Sam Jordison is the creator and co-editor of Crap Towns and Crap Towns II, books which together, he likes to claim, provide the genuinely rough guide to Britain.
“This is my pick of books where location is everything – and everything is miserable. In no particular order.”
1. Fear And Loathing In Las Vegas by Hunter S Thompson
Las Vegas is the Crap Town mother ship; the highest form of all that is venal, gaudy and corrupt in the modern world – and Hunter S Thompson is its poet laureate. “This is not a good town for psychedelic drugs,” he tells us. “Reality itself is too twisted.”
2. White Chappell, Scarlet Tracings by Iain Sinclair
Sinclair’s trawl through the violence and filth of London’s past and present is as thrilling as it is nasty. You’ll never look at booksellers in the same way again after meeting his thoroughly disgusting purveyors of old volumes.
3. Lanark: A Life In Four Books by Alasdair Gray
A work of visionary genius inspired by Blake, the Book of Revelation and the sheer bloody misery of growing up in Glasgow. One of the most warped books to have emerged from the late 20th century.
4. Naked Lunch by William S Burroughs

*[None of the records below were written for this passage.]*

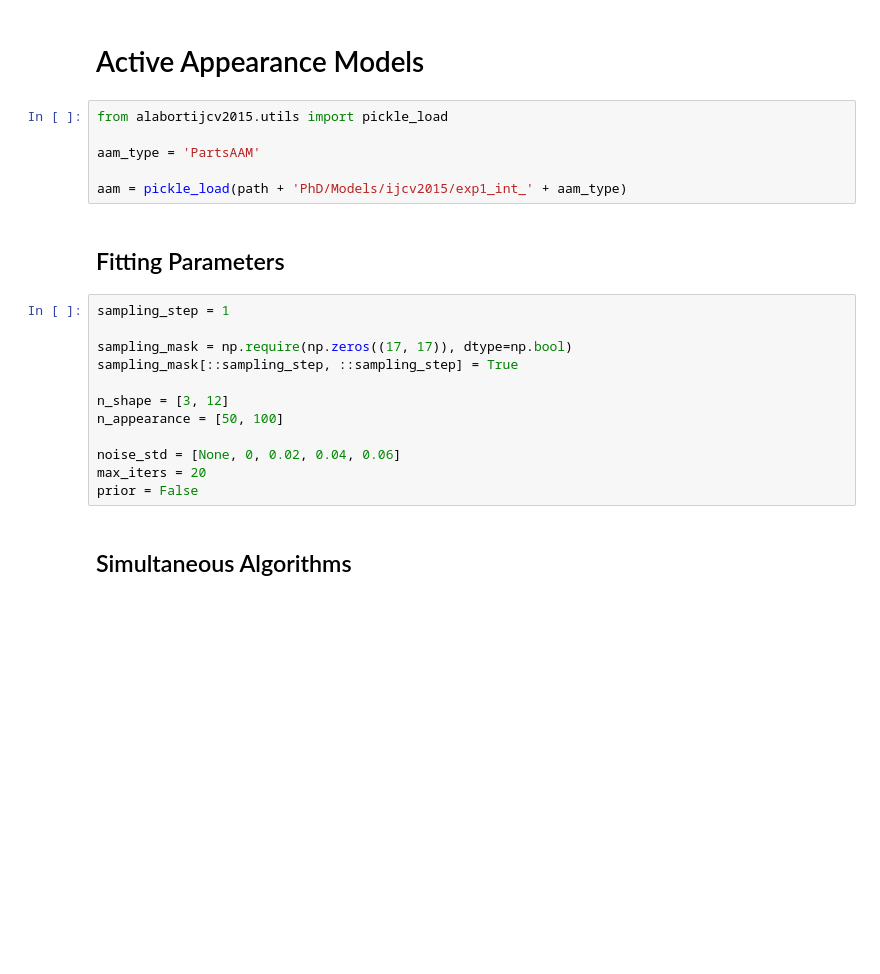
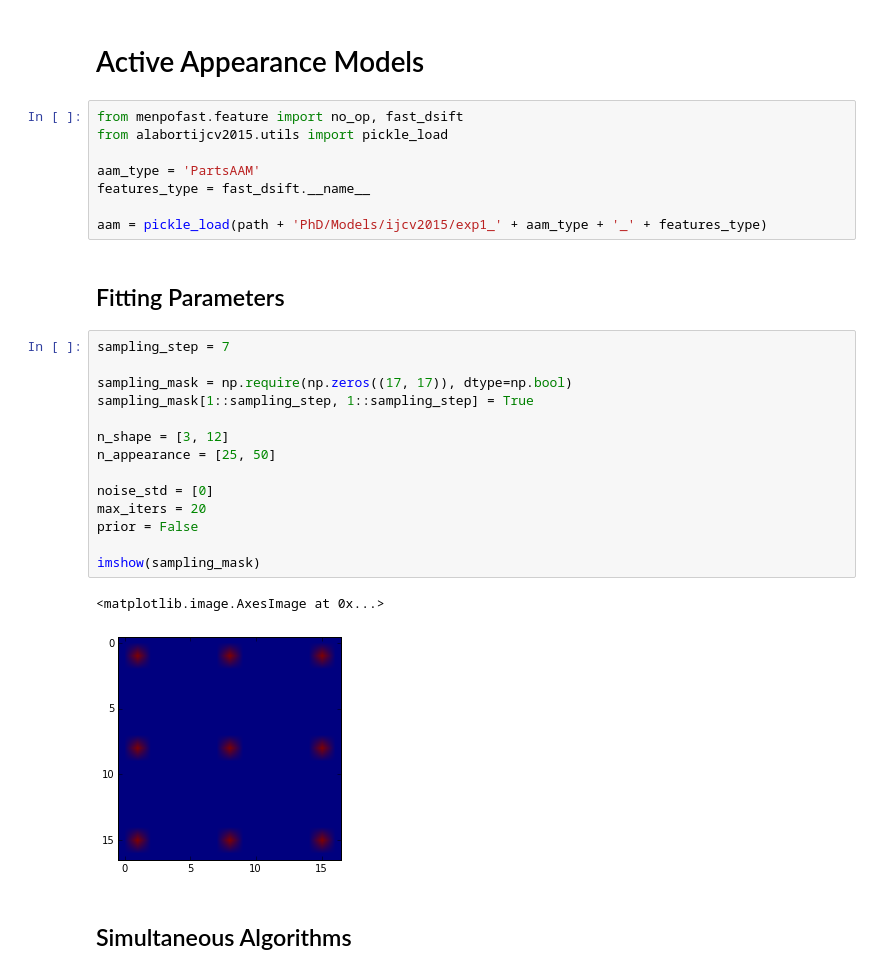
Before and after one commit to patricksnape/alabortijcv2015, a Jupyter notebook: notebooks/Exp3/Test-Models.ipynb, the cells around one changed output. Drawn from its saved outputs; the diff is of its cells as text; blank space fills up the shorter version.

```diff
--- a/notebooks/Exp3/Test-Models.ipynb
+++ b/notebooks/Exp3/Test-Models.ipynb
@@ -41,25 +41,32 @@ visualize_images(test_images)
 # %% [markdown]
 # Active Appearance Models
 # %%
+from menpofast.feature import no_op, fast_dsift
 from alabortijcv2015.utils import pickle_load
 
 aam_type = 'PartsAAM'
+features_type = fast_dsift.__name__
 
-aam = pickle_load(path + 'PhD/Models/ijcv2015/exp1_int_' + aam_type)
+aam = pickle_load(path + 'PhD/Models/ijcv2015/exp1_' + aam_type + '_' + features_type)
 # %% [markdown]
 ## Fitting Parameters
 # %%
-sampling_step = 1
+sampling_step = 7
 
 sampling_mask = np.require(np.zeros((17, 17)), dtype=np.bool)
-sampling_mask[::sampling_step, ::sampling_step] = True
+sampling_mask[1::sampling_step, 1::sampling_step] = True
 
 n_shape = [3, 12]
-n_appearance = [50, 100]
+n_appearance = [25, 50]
 
-noise_std = [None, 0, 0.02, 0.04, 0.06]
+noise_std = [0]
 max_iters = 20
 prior = False
+
+imshow(sampling_mask)
+# %% [output]
+<matplotlib.image.AxesImage at 0x...>
+[figure, added]
 # %% [markdown]
 ## Simultaneous Algorithms
 # %% [markdown]
```
Also changed, not shown: parts of 17 cells of this notebook, 7 other files.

THE most warped book to have emerged from the late 20th century. Naked Lunch is a masterpiece. Its location, the Interzone, the home of the Mugwump, is an utterly sickening creation. No, I do not want to go to Hassan’s Rumpus Room.
5. Inferno (book one of The Divine Comedy) by Dante Alighieri
Grievous fires. Beasts with pointed tales. Rivers of boiling tar. Furies. Devils. Nakedness. It doesn’t get much worse than the “red city” of Dis. And the perverse delight Dante takes in relating the agonies of its inhabitants is still deeply fascinating.
6. Oranges are not the Only Fruit by Jeanette Winterson
Jeanette Winterson’s semi-autobiographical account of an adolescence spent in a fundamentalist family among the chimneys and terraced streets of Accrington is innovative, touching and, above all, extremely funny.
7. Living Nowhere by John Burnside
The poet and frequently dazzling novelist takes on his hometown of Corby, which he describes as “a suburb of hell.” It features one of the most convincing accounts of an acid trip ever written. Not surprisingly, it goes bad.
8. Humboldt’s Gift by Saul Bellow
Cold winds and corruption in Bellow’s cruel, cruel vision of Chicago. There’s an eminently quotable line on every page. One picked (just about) at random: “I had gone out one evening to amuse myself in vulgar company and I had fallen into the moronic inferno.” Unsurprisingly, this is the novel that secured the grand old man of American letters a Nobel prize for literature.
9. Brighton Rock by Graham Greene
In Brighton, Greene found a town almost as depraved and seedy as his own imagination. The resultant collision was this enduringly powerful and thoroughly unpleasant slice of social realism. Razor sharp.
10. Eloise Millar – Wednesday’s Child
Of course, I’m biased, because I live with the author, but the descriptions of Oxford’s Blackbird Leys estate in this promising debut are bang on the money (or lack of it). Run out and buy 10 copies – then she’ll be able to get me that Italian espresso maker I’ve been craving.